He was a prolific composer. In my own moments of heightened creativity, I cannot imagine how he composed such quantity, quality, and variety of music. And by the time he was my age, he’d been dead for 13 years.  And his most admired pieces were composed in the last 15 years of his life, after he’d gone deaf.

I’ll never be a pianist or composer or genius like Beethoven.  I’ll never be a writer like Marcus Zuzak or Cormac McCarthy or Maya Angelou. But that’s not the point.

The point is that people like these show me it’s humanly possible to create excellent books and inspired compositions. You probably have your own list of admired people.

I don’t have to be like Beethoven and Zuzak but I can allow their work to inspire me, to help me know myself better, and to show me that the effort, the process, is worthwhile. They keep on keeping on.  They persist in spite of set backs and hard times.

It’s often tempting to compare ourselves to the creative geniuses of the universe, and say to ourselves, “Next to them, my work is nothing.  Why even bother?”

I’ve said the same words in reference to my mentors and teachers and my slow learning.

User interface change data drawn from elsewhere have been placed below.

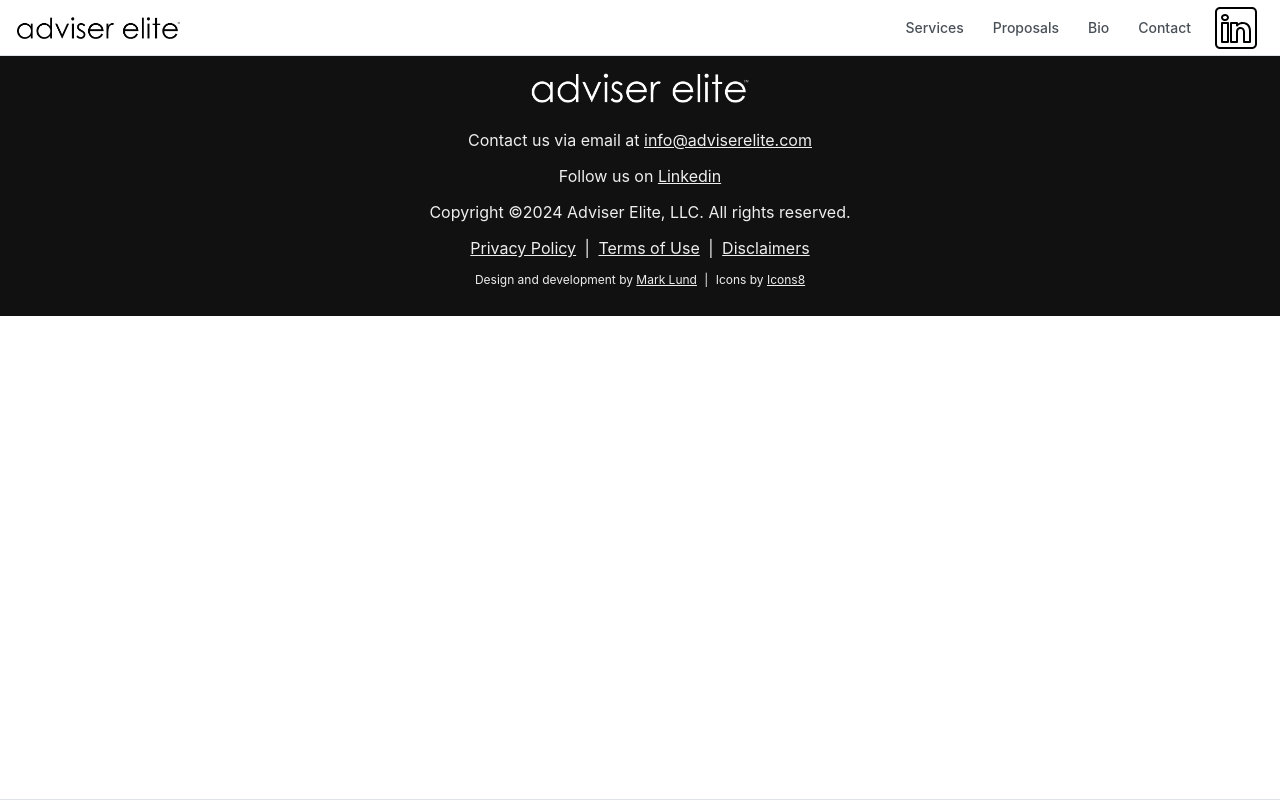
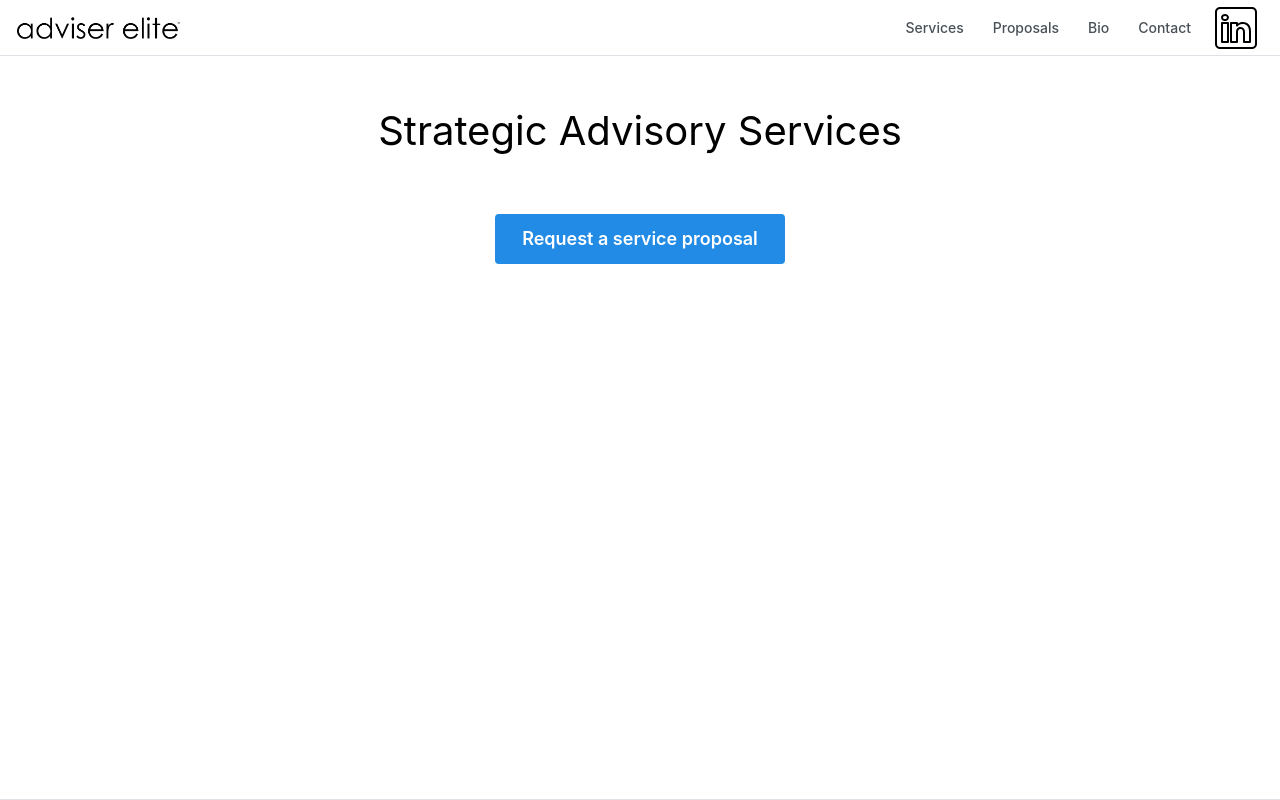
Before and after one commit to marklund117/adviserelite, a Next.js app: page /strategic in a window 1280 px wide. Shown: the top 800 px of the page. Built offline with nearby package versions, Linux system fonts and the light colour scheme.

Commit message:
starting on the first of 4 more specific service pages

```diff
--- a/app/strategic/page.tsx
+++ b/app/strategic/page.tsx
@@ -1,6 +1,10 @@
-import { Button, Container } from '@mantine/core'
+import { Button, Container, Center } from '@mantine/core'
 
-export default function Strategic () {
-    <Container size="xl">
+export default function Strategic() {
+     return <Container size="xl" className="min-h-[100vh]">
+        <h1 className="text-[40px] text-center pt-11 pb-8">Strategic Advisory Services</h1>
+        <Center>
+        <Button m="20" size="lg">Request a service proposal</Button>
+        </Center>
     </Container>
 }
```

However, we can make a different choice.  We can decide to learn as much as we can from the masters.  We can read about their lives, learn what made or makes them tick, and explore their sources of inspiration.  The purpose is not to replicate, but rather to know their lives, and in the process better understand ourselves.

What makes you tick?  What gets your creative juices flowing?  What inspires you to become more than you’ve been?  What drives you to write better, to improve your music playing, or to expand your learnings and experiences?

Rather than compare my piano playing to Beethoven’s artistry, I compare my practice today to an earlier time when the piece looked too difficult, so difficult in fact I refused to begin for several days.  I’ve studied the musical notes and nuances, and I’ve practiced individual measures until the notes flowed in sequence. I’ve learned the value of controlled playing to bring life to the music, perhaps close to Beethoven’s intentions.

Rather than compare my writing to Zuzak’s lyricality, I study his writing, trying to learn how he puts words together. I copy his sentences, then create my own using his rhythms and cadences.  I practice writing metaphors, making connections between items and images.  While his style is not mine, his writing has increased my awareness of careful word choices.

Infinite talent and creativity exist in the world. The abundance that some people possess does not detract from what is available to each of us. Your job, and my job, is to continue creating, continue exploring, and continue using our sources of inspiration.   And continue putting our butts in our chairs to do our work.

Then, without apology, allowing the world to experience our creation.

Until next Tuesday . . .